- Scriptural Evidence
- The Problem
- Moving Forward
- From Experience
A couple of year ago, I wrote a series on the topic of Church Polity. You can see the links to the posts in that series above.
In almost every instance, the question of polity arises in the context of making decisions as a church. Occasionally, the concept of polity is also seen as overlapping the issue of authority among the church. In that series, I first stepped through the definitions, scriptural evidences, and scriptural problems with the concepts of Episcopal, Presbyterian, and Congregational polities (governments).
I suggested that when turning to Scripture to support any of these polities, there are problems:
So far, in order to support any type of church polity, we must ignore the fact that there is no direct evidence, ignore passages that indicate indirectly other forms of church polity, and ignore the fact that polity is not important in any of the writings of the New Testament.

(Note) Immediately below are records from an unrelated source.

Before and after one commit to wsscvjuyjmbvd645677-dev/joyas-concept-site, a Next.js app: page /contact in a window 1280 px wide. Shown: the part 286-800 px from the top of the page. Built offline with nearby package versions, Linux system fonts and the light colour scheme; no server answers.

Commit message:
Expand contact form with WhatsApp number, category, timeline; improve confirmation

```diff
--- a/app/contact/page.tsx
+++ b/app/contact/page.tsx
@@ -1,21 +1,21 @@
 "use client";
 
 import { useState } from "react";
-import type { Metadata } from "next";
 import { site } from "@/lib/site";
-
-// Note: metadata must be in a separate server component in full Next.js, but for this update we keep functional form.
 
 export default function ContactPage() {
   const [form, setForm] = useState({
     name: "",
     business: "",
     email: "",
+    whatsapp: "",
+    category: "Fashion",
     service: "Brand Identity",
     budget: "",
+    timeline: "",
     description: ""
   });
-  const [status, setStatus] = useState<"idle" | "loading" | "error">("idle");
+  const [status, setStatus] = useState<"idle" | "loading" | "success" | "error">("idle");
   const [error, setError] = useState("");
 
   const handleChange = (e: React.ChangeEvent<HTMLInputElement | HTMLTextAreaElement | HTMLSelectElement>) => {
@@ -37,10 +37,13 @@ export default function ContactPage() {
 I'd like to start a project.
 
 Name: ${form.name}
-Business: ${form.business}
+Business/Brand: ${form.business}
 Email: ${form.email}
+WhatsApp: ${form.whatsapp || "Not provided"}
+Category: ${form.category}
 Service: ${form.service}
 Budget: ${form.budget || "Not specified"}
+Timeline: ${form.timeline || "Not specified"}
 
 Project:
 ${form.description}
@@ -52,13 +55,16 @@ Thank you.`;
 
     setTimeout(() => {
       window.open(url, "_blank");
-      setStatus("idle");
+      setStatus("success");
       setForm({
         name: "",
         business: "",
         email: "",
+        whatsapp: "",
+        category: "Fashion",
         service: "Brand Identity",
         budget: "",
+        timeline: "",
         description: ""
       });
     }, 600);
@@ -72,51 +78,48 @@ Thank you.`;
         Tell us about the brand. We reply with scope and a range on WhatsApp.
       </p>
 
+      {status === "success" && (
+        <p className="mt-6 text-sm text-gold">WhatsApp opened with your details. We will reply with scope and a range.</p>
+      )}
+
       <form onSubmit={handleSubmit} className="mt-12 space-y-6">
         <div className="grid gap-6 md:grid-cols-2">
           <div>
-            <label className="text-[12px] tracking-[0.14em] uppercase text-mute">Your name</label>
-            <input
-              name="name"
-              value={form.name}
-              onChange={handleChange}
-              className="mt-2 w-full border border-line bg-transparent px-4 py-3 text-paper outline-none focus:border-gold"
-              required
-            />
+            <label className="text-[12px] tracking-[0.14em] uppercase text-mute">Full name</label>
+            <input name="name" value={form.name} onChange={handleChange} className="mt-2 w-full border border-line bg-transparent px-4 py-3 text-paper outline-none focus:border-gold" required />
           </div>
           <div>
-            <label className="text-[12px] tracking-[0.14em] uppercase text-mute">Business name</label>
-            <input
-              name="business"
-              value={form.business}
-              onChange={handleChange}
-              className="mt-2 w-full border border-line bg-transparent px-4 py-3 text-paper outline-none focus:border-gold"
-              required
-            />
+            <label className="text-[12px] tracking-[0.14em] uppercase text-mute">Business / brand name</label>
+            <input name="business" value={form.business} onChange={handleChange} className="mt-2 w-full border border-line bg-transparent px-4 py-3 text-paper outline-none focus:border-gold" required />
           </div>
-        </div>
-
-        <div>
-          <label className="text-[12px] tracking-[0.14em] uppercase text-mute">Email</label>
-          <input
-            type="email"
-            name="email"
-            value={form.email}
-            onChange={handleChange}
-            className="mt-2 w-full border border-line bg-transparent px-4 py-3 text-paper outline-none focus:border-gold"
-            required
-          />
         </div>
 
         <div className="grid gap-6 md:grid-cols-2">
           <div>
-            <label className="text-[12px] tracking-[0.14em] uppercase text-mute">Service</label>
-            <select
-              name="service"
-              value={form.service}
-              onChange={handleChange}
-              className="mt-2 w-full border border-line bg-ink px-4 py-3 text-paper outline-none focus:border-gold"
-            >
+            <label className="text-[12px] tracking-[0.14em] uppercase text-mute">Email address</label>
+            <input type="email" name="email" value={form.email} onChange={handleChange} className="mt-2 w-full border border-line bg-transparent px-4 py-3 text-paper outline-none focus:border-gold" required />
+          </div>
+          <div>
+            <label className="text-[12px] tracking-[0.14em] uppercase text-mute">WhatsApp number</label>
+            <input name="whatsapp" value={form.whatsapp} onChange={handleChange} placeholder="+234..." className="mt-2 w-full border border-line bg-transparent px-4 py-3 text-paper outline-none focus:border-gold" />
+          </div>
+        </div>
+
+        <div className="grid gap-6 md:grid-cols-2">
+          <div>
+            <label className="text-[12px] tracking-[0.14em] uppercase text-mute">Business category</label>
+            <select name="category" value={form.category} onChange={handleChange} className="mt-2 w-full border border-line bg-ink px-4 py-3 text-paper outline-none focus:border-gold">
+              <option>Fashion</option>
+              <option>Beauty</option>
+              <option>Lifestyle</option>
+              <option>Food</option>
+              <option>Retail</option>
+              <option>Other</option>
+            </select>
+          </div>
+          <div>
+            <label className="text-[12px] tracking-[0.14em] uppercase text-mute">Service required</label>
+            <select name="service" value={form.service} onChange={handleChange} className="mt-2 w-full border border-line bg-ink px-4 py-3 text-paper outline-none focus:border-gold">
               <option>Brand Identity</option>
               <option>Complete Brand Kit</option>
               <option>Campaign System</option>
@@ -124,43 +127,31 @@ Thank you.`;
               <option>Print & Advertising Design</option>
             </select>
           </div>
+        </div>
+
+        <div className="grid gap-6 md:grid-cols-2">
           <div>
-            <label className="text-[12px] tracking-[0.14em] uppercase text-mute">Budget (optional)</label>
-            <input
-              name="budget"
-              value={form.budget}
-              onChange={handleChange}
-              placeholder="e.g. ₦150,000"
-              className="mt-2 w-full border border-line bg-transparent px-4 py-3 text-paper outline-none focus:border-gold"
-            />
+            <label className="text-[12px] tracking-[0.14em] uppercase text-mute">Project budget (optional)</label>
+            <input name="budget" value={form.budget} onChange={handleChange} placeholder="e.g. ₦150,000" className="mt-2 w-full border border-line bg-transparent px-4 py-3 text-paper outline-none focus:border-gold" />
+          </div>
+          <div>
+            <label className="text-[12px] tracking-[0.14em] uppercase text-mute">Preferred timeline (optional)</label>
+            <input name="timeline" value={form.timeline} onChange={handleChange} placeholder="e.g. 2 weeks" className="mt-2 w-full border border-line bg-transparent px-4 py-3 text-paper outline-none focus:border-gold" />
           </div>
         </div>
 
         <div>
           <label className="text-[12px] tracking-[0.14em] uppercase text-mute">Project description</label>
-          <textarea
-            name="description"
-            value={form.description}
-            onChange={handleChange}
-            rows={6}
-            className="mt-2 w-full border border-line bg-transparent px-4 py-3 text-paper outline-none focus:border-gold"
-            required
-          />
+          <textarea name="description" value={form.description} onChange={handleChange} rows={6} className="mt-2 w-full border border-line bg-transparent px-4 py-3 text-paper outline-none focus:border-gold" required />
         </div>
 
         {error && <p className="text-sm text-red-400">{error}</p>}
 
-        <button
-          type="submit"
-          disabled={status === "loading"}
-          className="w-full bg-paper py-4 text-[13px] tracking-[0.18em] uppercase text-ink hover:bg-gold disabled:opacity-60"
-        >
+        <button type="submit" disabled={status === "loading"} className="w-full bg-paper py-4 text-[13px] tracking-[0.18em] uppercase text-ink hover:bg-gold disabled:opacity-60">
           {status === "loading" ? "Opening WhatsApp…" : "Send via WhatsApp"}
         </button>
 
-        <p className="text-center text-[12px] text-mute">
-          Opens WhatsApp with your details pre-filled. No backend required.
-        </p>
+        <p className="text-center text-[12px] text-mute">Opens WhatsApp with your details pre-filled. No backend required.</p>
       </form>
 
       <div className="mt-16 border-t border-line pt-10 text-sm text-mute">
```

But, there is one more thing that we must ignore exegetically. We must ignore what Scripture says about all believers; things like the fact that all believers are indwelled by the Holy Spirit or all believers have the mind of Christ. We must ignore the fact that believers are to submit to one another. (I would assume this includes leaders? Even bishops? Even the presbyters?) We must ignore that believers are to consider others (and the opinions and desires of others) as more important than themselves. (I would assume this would include the majority versus the minority.)
Then, I suggested that there is another way forward, a way that does not include episcopal, presbyterian, or congregational polity: consensus. I admitted that seeking consensus among a group of believers can be impractical and often time consuming. But, still, I believe that consensus – the entire church working together to come to a decision – best describes what we read about the church in Scripture.
Recently, I noticed that the series above gets quite a few hits (through various search engines). People reach that series by searching for “episcopal church polity,” or “presbyterian church polity,” or “congregational church polity.” Sometimes, combined search strings such as “episcopal presbyterian congregational” hit that series.
But, you know what I haven’t noticed? Very few people are searching for information about consensus. I thought there may be a few reasons for this:
1) People are using a different term other than “consensus.”
2) People interested in consensus are not searching for information.
3) People don’t think consensus is a viable option.
(Perhaps there are other reasons as well…)
But, I wonder, what do you think about consensus? Is it possible that a group of Christians can come together and make decisions by consensus? Or, is this just wishful thinking… idealism… too impractical?